** Opening Entries supplied block **

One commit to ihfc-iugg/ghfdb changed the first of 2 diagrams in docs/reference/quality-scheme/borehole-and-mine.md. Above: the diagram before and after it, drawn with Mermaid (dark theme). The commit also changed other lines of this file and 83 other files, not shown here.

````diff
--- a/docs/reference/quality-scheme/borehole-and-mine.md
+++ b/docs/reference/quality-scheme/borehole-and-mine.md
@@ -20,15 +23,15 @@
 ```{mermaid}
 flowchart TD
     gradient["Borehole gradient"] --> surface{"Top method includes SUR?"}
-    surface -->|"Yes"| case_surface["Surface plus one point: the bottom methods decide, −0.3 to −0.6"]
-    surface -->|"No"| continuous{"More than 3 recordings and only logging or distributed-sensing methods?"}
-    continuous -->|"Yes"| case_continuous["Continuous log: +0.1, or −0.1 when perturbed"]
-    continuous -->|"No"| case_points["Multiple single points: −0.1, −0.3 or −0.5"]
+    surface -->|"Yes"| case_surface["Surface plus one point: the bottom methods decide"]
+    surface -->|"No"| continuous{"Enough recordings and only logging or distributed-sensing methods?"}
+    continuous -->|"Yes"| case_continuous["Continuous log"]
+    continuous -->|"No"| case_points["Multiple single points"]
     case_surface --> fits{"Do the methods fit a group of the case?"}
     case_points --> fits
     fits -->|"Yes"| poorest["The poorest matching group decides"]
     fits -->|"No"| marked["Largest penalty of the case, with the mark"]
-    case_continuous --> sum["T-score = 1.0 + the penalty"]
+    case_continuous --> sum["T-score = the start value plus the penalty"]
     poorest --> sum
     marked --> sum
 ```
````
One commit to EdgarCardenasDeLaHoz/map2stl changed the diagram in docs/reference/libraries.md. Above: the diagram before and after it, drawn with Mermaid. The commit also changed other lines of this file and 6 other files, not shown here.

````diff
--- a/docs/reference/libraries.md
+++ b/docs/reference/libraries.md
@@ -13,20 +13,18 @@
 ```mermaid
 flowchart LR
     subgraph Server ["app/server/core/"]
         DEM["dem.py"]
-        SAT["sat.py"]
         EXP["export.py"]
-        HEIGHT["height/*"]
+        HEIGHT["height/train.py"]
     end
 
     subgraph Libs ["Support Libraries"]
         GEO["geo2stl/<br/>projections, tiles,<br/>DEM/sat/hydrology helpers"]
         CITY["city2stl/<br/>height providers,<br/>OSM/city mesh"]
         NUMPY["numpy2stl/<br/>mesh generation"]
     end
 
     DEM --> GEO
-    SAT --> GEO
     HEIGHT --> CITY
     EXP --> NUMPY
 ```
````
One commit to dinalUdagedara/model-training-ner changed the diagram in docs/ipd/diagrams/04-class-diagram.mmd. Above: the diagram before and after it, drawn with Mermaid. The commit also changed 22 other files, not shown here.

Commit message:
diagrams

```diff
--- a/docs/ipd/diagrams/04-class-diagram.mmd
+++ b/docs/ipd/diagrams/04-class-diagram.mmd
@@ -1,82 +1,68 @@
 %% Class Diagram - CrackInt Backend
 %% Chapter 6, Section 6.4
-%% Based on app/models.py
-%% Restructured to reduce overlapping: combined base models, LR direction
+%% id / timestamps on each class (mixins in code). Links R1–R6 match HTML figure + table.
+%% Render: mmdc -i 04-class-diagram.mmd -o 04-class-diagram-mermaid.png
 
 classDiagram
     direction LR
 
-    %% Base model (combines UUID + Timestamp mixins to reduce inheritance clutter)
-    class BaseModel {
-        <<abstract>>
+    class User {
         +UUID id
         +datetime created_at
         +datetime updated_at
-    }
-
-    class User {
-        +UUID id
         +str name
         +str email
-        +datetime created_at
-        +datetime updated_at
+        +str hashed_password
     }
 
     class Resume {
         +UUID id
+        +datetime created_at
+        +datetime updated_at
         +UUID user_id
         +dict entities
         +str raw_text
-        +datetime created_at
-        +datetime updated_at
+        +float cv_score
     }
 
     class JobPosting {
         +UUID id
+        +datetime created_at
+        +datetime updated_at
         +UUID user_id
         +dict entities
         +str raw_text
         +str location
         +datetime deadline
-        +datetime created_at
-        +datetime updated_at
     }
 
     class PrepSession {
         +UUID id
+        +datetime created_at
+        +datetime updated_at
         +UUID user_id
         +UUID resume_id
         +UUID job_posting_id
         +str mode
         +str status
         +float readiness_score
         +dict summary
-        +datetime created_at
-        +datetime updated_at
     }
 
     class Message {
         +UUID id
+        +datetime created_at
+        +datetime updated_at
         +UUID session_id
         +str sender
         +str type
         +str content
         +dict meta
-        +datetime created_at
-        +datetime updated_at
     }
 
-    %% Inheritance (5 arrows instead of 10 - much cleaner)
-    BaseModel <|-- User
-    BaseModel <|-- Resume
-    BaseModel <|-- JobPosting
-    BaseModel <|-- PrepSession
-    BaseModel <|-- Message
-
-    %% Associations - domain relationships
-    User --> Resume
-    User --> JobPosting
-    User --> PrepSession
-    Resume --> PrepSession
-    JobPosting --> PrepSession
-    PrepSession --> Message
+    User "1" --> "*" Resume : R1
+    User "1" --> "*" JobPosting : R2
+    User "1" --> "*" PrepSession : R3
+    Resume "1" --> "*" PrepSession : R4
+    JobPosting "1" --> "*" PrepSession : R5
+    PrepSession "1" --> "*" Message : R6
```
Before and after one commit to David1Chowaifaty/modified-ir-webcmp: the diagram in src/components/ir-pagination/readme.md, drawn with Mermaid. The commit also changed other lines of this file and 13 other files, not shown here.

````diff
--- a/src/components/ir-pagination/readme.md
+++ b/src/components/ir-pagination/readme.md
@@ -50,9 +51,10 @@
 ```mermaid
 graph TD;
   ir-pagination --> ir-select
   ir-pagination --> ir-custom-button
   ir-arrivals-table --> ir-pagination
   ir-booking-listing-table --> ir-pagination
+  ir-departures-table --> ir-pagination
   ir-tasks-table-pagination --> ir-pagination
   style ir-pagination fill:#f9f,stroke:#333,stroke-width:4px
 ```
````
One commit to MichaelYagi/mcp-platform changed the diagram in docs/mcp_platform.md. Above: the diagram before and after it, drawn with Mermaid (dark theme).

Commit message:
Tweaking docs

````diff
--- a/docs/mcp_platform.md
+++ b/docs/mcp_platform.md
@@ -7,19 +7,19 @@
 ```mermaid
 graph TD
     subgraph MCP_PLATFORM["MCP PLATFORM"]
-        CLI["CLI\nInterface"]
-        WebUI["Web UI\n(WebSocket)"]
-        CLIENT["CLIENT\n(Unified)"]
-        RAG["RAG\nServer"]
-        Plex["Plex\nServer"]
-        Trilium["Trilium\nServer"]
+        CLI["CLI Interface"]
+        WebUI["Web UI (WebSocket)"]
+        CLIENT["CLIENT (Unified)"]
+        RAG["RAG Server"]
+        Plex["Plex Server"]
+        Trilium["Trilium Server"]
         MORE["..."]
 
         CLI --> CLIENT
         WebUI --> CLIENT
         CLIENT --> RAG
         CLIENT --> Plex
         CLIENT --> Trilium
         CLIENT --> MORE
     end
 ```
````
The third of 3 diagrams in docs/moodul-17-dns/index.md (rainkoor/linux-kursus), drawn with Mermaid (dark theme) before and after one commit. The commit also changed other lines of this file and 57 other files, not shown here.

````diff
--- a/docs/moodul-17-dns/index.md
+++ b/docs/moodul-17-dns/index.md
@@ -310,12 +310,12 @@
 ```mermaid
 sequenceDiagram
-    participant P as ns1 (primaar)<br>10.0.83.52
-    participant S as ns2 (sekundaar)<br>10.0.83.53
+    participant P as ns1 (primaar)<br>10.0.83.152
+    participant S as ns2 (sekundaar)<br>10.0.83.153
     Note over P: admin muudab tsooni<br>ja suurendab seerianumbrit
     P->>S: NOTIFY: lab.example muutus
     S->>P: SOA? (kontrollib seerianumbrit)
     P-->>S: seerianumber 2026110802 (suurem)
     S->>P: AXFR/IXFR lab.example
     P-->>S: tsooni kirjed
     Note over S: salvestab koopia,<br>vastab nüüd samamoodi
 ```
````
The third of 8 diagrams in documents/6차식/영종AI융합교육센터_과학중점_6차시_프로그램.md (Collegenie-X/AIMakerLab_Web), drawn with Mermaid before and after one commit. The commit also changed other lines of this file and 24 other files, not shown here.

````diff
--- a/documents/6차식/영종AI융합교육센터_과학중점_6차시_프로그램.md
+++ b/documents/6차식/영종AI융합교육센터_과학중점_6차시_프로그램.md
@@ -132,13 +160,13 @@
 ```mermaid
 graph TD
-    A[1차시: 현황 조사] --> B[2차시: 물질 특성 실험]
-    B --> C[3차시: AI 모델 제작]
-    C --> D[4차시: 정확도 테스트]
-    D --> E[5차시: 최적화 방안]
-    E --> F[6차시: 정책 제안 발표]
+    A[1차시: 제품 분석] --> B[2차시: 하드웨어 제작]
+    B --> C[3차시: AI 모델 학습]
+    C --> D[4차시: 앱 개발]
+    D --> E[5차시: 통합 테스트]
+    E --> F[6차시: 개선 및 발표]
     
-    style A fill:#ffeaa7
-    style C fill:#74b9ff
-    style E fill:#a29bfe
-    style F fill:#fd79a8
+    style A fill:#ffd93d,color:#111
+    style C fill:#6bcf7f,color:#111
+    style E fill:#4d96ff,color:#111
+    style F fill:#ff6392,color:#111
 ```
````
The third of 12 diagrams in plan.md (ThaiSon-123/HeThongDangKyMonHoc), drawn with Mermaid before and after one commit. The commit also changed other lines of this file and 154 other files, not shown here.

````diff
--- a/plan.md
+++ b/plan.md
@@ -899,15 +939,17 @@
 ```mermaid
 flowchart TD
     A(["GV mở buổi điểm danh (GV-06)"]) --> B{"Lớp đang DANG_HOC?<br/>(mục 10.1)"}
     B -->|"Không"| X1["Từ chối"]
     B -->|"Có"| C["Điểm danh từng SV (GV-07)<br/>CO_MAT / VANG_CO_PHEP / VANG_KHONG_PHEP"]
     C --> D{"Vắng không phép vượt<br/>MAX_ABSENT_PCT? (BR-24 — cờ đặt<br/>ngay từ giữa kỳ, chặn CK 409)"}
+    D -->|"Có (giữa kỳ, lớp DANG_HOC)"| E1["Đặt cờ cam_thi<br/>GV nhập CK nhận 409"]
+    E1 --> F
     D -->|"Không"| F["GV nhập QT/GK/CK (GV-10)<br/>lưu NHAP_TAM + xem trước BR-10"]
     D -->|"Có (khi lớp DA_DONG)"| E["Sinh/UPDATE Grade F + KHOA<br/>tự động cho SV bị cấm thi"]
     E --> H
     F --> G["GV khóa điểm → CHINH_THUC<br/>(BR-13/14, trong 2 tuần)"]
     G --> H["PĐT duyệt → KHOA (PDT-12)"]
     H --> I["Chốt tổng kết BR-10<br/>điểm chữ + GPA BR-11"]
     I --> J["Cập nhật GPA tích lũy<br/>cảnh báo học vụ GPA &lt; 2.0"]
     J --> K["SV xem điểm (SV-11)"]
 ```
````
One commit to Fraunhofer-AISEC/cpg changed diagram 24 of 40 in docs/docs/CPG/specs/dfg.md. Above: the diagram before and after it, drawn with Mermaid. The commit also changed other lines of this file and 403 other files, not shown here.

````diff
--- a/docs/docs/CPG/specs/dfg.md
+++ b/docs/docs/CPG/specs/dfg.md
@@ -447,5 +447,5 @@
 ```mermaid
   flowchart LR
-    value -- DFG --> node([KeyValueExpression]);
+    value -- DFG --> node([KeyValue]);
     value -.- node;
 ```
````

** Closing Entries supplied block **

What this task involves: Pull every line containing "plan" out of the data above.

Solution:
The third of 12 diagrams in plan.md (ThaiSon-123/HeThongDangKyMonHoc), drawn with Mermaid before and after one commit. The commit also changed other lines of this file and 154 other files, not shown here.
--- a/plan.md
+++ b/plan.md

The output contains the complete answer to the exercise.